*RECORDS FOR PROCESSING*:
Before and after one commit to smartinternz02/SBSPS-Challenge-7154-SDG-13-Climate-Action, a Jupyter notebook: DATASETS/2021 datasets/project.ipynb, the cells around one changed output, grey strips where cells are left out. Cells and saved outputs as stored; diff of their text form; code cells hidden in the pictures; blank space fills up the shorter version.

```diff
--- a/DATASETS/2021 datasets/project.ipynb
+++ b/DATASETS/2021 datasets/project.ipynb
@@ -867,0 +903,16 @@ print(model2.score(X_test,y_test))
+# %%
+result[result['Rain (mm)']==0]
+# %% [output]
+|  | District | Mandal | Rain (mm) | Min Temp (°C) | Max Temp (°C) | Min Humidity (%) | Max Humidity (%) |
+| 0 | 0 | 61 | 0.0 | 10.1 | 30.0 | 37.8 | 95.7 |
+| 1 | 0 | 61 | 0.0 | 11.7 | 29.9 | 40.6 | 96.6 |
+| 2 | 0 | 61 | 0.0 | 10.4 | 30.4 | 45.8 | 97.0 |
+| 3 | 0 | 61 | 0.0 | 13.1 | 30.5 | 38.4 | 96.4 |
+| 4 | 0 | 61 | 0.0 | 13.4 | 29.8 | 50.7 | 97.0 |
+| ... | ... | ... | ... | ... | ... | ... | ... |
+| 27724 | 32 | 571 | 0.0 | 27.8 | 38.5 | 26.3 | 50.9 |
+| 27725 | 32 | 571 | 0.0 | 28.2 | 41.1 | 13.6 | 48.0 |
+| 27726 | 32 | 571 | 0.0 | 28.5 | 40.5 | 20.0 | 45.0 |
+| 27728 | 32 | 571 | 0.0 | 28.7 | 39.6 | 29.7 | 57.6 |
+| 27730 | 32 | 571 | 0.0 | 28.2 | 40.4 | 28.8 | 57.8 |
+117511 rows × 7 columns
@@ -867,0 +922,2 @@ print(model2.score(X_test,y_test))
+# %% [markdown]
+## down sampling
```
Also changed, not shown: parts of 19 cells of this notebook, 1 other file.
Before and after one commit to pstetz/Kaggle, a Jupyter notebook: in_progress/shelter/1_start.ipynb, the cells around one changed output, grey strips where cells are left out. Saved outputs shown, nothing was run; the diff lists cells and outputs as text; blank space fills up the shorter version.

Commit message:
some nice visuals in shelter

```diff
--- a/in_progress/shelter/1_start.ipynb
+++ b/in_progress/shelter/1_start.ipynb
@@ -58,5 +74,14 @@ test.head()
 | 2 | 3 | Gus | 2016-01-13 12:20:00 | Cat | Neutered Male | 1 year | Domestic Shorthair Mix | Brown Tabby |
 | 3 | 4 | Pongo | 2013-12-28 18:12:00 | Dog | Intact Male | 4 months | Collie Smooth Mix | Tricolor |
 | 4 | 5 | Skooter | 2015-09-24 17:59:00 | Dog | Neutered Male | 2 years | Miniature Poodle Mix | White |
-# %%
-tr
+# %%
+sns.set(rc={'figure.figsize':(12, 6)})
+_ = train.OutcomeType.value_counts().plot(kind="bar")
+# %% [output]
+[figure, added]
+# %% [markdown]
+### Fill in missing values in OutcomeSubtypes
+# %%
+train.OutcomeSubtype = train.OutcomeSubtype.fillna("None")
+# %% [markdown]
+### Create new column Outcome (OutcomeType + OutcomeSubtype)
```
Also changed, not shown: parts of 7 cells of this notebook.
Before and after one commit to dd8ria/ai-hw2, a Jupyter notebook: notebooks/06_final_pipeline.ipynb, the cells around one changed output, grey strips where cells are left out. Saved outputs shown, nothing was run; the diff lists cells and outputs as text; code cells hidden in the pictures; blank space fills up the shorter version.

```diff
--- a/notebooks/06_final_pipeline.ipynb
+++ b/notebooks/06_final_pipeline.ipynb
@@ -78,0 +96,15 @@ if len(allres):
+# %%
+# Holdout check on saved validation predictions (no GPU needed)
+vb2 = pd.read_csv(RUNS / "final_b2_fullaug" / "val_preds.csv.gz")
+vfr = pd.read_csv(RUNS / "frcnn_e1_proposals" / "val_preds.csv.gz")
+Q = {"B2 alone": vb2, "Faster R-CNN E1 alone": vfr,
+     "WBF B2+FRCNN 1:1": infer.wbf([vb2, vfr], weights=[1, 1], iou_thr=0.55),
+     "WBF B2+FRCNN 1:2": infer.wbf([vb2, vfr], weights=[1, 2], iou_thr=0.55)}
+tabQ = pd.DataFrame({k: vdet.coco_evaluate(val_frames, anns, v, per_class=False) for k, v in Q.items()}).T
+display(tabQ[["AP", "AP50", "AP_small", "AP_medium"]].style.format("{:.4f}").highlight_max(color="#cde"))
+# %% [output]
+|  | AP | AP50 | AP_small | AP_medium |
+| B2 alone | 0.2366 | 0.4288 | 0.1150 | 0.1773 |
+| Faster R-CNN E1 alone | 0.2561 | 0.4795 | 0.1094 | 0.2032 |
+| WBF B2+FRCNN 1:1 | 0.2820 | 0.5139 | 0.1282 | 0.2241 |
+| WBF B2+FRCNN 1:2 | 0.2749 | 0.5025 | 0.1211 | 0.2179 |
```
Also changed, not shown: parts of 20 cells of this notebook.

*EXERCISE*: What is needed is every line of the records that contains the word "OutcomeType".

*COMPLETED TASK*:
+_ = train.OutcomeType.value_counts().plot(kind="bar")
+### Create new column Outcome (OutcomeType + OutcomeSubtype)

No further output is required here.